What is needed -> Word for word, retype the records below.
═══ The input
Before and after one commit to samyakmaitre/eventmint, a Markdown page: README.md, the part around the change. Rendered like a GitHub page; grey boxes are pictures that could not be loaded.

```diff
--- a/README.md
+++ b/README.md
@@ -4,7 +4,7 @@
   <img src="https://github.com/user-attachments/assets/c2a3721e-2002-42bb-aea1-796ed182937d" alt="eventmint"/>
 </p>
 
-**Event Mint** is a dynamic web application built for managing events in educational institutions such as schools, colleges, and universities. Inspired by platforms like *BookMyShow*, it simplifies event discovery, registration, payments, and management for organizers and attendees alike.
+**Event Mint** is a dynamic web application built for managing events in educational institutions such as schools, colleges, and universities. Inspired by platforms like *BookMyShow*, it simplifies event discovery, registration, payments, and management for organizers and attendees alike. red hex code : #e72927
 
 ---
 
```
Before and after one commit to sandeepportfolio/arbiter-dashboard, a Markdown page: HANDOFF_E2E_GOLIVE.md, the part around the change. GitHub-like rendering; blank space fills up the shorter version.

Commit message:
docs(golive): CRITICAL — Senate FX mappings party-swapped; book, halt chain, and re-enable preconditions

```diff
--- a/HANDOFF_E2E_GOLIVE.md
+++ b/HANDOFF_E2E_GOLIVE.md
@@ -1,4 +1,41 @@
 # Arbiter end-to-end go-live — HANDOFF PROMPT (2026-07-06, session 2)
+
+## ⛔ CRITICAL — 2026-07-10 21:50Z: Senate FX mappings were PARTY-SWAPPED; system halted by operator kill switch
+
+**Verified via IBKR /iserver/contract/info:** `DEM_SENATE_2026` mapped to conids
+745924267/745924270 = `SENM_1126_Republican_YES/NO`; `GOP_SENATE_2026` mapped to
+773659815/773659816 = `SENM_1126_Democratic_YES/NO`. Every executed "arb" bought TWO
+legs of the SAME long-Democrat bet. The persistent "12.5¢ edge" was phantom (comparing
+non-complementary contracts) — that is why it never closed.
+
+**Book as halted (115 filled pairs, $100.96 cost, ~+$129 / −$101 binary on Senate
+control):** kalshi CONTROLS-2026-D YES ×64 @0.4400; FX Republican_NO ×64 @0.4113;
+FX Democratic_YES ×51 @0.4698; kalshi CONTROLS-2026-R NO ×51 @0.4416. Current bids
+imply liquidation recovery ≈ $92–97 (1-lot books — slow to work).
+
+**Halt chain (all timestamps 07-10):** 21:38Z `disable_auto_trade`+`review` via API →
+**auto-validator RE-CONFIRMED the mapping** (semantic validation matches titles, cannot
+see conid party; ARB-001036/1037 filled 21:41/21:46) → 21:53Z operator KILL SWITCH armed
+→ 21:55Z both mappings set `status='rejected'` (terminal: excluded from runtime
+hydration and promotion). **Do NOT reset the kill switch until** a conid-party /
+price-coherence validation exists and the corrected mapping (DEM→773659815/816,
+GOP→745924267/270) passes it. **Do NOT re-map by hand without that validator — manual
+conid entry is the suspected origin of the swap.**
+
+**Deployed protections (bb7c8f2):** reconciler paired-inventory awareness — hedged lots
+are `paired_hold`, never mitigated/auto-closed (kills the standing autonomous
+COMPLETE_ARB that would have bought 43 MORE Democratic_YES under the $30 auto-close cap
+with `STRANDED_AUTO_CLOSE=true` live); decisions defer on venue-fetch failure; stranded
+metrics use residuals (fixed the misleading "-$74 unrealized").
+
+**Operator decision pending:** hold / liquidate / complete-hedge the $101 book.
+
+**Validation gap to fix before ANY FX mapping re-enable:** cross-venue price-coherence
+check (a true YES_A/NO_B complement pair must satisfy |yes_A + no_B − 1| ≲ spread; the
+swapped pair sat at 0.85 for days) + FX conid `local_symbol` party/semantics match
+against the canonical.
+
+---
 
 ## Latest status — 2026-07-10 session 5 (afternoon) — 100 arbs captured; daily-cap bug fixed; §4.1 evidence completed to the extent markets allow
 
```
══════
Solution for this exercise ->
Before and after one commit to samyakmaitre/eventmint, a Markdown page: README.md, the part around the change. Rendered like a GitHub page; grey boxes are pictures that could not be loaded.

```diff
--- a/README.md
+++ b/README.md
@@ -4,7 +4,7 @@
   <img src="https://github.com/user-attachments/assets/c2a3721e-2002-42bb-aea1-796ed182937d" alt="eventmint"/>
 </p>
 
-**Event Mint** is a dynamic web application built for managing events in educational institutions such as schools, colleges, and universities. Inspired by platforms like *BookMyShow*, it simplifies event discovery, registration, payments, and management for organizers and attendees alike.
+**Event Mint** is a dynamic web application built for managing events in educational institutions such as schools, colleges, and universities. Inspired by platforms like *BookMyShow*, it simplifies event discovery, registration, payments, and management for organizers and attendees alike. red hex code : #e72927
 
 ---
 
```
Before and after one commit to sandeepportfolio/arbiter-dashboard, a Markdown page: HANDOFF_E2E_GOLIVE.md, the part around the change. GitHub-like rendering; blank space fills up the shorter version.

Commit message:
docs(golive): CRITICAL — Senate FX mappings party-swapped; book, halt chain, and re-enable preconditions

```diff
--- a/HANDOFF_E2E_GOLIVE.md
+++ b/HANDOFF_E2E_GOLIVE.md
@@ -1,4 +1,41 @@
 # Arbiter end-to-end go-live — HANDOFF PROMPT (2026-07-06, session 2)
+
+## ⛔ CRITICAL — 2026-07-10 21:50Z: Senate FX mappings were PARTY-SWAPPED; system halted by operator kill switch
+
+**Verified via IBKR /iserver/contract/info:** `DEM_SENATE_2026` mapped to conids
+745924267/745924270 = `SENM_1126_Republican_YES/NO`; `GOP_SENATE_2026` mapped to
+773659815/773659816 = `SENM_1126_Democratic_YES/NO`. Every executed "arb" bought TWO
+legs of the SAME long-Democrat bet. The persistent "12.5¢ edge" was phantom (comparing
+non-complementary contracts) — that is why it never closed.
+
+**Book as halted (115 filled pairs, $100.96 cost, ~+$129 / −$101 binary on Senate
+control):** kalshi CONTROLS-2026-D YES ×64 @0.4400; FX Republican_NO ×64 @0.4113;
+FX Democratic_YES ×51 @0.4698; kalshi CONTROLS-2026-R NO ×51 @0.4416. Current bids
+imply liquidation recovery ≈ $92–97 (1-lot books — slow to work).
+
+**Halt chain (all timestamps 07-10):** 21:38Z `disable_auto_trade`+`review` via API →
+**auto-validator RE-CONFIRMED the mapping** (semantic validation matches titles, cannot
+see conid party; ARB-001036/1037 filled 21:41/21:46) → 21:53Z operator KILL SWITCH armed
+→ 21:55Z both mappings set `status='rejected'` (terminal: excluded from runtime
+hydration and promotion). **Do NOT reset the kill switch until** a conid-party /
+price-coherence validation exists and the corrected mapping (DEM→773659815/816,
+GOP→745924267/270) passes it. **Do NOT re-map by hand without that validator — manual
+conid entry is the suspected origin of the swap.**
+
+**Deployed protections (bb7c8f2):** reconciler paired-inventory awareness — hedged lots
+are `paired_hold`, never mitigated/auto-closed (kills the standing autonomous
+COMPLETE_ARB that would have bought 43 MORE Democratic_YES under the $30 auto-close cap
+with `STRANDED_AUTO_CLOSE=true` live); decisions defer on venue-fetch failure; stranded
+metrics use residuals (fixed the misleading "-$74 unrealized").
+
+**Operator decision pending:** hold / liquidate / complete-hedge the $101 book.
+
+**Validation gap to fix before ANY FX mapping re-enable:** cross-venue price-coherence
+check (a true YES_A/NO_B complement pair must satisfy |yes_A + no_B − 1| ≲ spread; the
+swapped pair sat at 0.85 for days) + FX conid `local_symbol` party/semantics match
+against the canonical.
+
+---
 
 ## Latest status — 2026-07-10 session 5 (afternoon) — 100 arbs captured; daily-cap bug fixed; §4.1 evidence completed to the extent markets allow
 
```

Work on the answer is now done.